The California Laurel (Umbellularia californica) is an evergreen endemic to California, and is the only species in the genus Umbellularia. It thrives in oak woodlands, which is unfortunate due to its hosting ability for Sudden Oak Disease (phytopthora ramorum). The leaves are thick and smooth-edged, and arcuately veined, with small, yellow flowers. When crushed, the leaves give off a strong aroma similar to bay leaves, except like many laurels it has thick, waxy leaves. It has also been called Oregon myrtle and myrtlewood.
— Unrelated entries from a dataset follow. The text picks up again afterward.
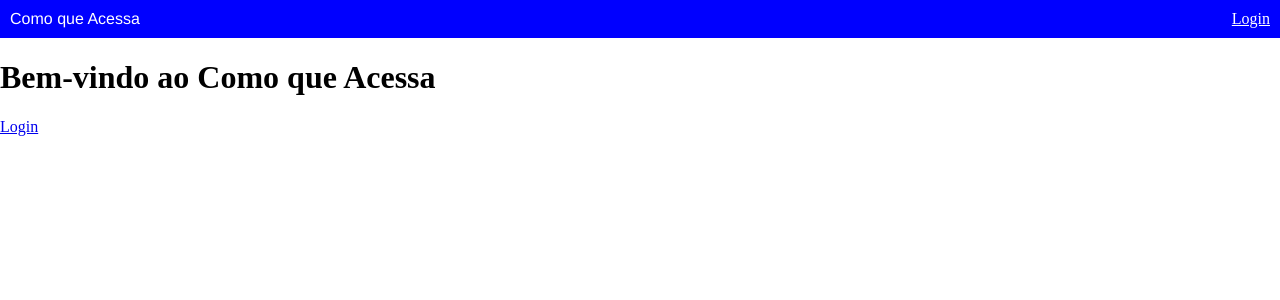
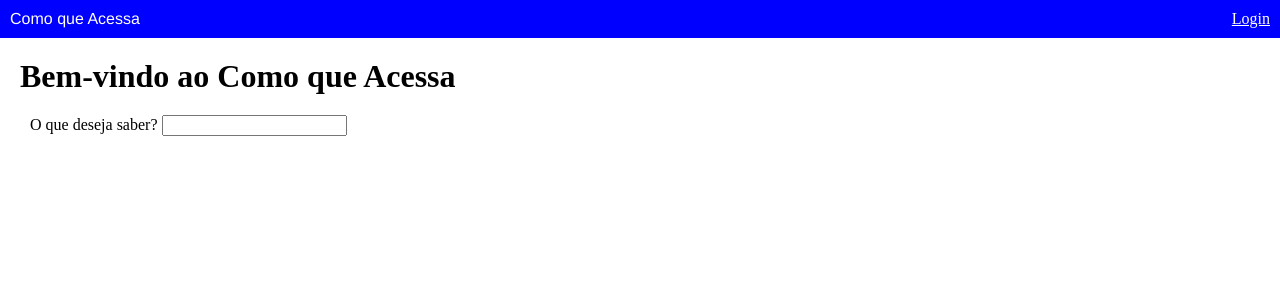
Before and after one commit to BlueB0yyy/Como-que-Acessa, a Django app: page / in a window 1280 px wide. Shown: the top 300 px of the page. Run offline with Django 5.2, Linux system fonts and the light colour scheme.

Commit message:
Adicionado form da barra de pesquisa, página de testes/estudos, aba de erro 404 e estilos para estes

```diff
--- /dev/null
+++ b/ComoQueAcessa/PesquisaApp/forms.py
@@ -0,0 +1,11 @@
+#Arquivo criado para lidar com os formulários da página (pesquisa, login, etc.)
+#Carregamento das tags de input para o back do Django
+from django import forms
+
+
+class NameForm(forms.Form):
+    #label = O que aparece antes do nome
+    nome = forms.CharField(label='Nome', max_length=100)
+
+class Pesquisa(forms.Form):
+    pesquisa = forms.CharField(label='O que deseja saber?', max_length=120) #caso precise de mais, só adicionar
--- a/ComoQueAcessa/PesquisaApp/templates/main.html
+++ b/ComoQueAcessa/PesquisaApp/templates/main.html
@@ -6,5 +6,7 @@
 
 {% block content %}
     <h1>Bem-vindo ao Como que Acessa</h1>
-    <a href="/login">Login</a>
+    <form method="POST" action=".">
+        {{barra}}
+    </form>
 {% endblock %}
--- a/ComoQueAcessa/PesquisaApp/templates/master.html
+++ b/ComoQueAcessa/PesquisaApp/templates/master.html
@@ -14,7 +14,9 @@
             <a href="/login">Login</a>
         </div>
     </div>
+    <div id="corpo">
     {% block content %}
     {% endblock %}
+    </div>
 </body>
 </html>
--- a/ComoQueAcessa/PesquisaApp/urls.py
+++ b/ComoQueAcessa/PesquisaApp/urls.py
@@ -3,5 +3,6 @@ from . import views
 
 urlpatterns = [
     path('', views.main, name='main'),
-    path('login/',views.login, name='login')
+    path('login/',views.login, name='login'),
+    path('teste/', views.teste, name='teste')
 ]
--- a/ComoQueAcessa/PesquisaApp/views.py
+++ b/ComoQueAcessa/PesquisaApp/views.py
@@ -1,13 +1,29 @@
 from django.shortcuts import render
-from django.http import HttpResponse
+from django.http import HttpResponse, HttpResponseRedirect
 from django.template import loader
+
+from .forms import NameForm, Pesquisa
 
 # Create your views here.
 
 def main(request):
+    form_da_pesquisa = Pesquisa()
+    context = {
+        'barra':form_da_pesquisa
+    }
     template = loader.get_template('main.html')
-    return HttpResponse(template.render())
+    return HttpResponse(template.render(context, request))
+
+
 
 def login(request):
     template = loader.get_template('login.html')
     return HttpResponse(template.render())
+
+
+def teste(request):
+    form = NameForm()
+    context = {
+        'form':form
+    }
+    return render(request, 'teste.html', context = context)
--- a/ComoQueAcessa/arquivos_static/estilo.css
+++ b/ComoQueAcessa/arquivos_static/estilo.css
@@ -1,8 +1,20 @@
 /*Caso não carregue, desabilite o Debug (allowed-hosts = ['*']) e dê Ctrl + F5 no navegador*/
 
 body{
-    background-color: rgb(255, 255, 255);
     margin:0px 0px 0px 0px;
+}
+
+label{
+    color:black;
+}
+
+#corpo{
+    margin-left: 20px;
+    color:black;
+}
+
+#corpo > h1{
+    margin: 10px 0px 10px 0px;
 }
 
 #topo{
```
Also changed, not shown: ComoQueAcessa/PesquisaApp/templates/404.html (added, +9 -0 lines), ComoQueAcessa/PesquisaApp/templates/teste.html (added, +14 -0 lines).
Due to logging and popularity for its hard wood features, available supplies are beginning to dwindle.
- Leaves pinnate, thick, leathery, alternately arranged, with intact margins
- Leaves 3-6” long, 1” wide, oblong with a lance at the end
- Flowers are white or yellowed
- Dark gray-red-brown bark; scaly
- When crushed, leaves give off strong scent
- Can grow up to 80 feet tall, can live at least 200 years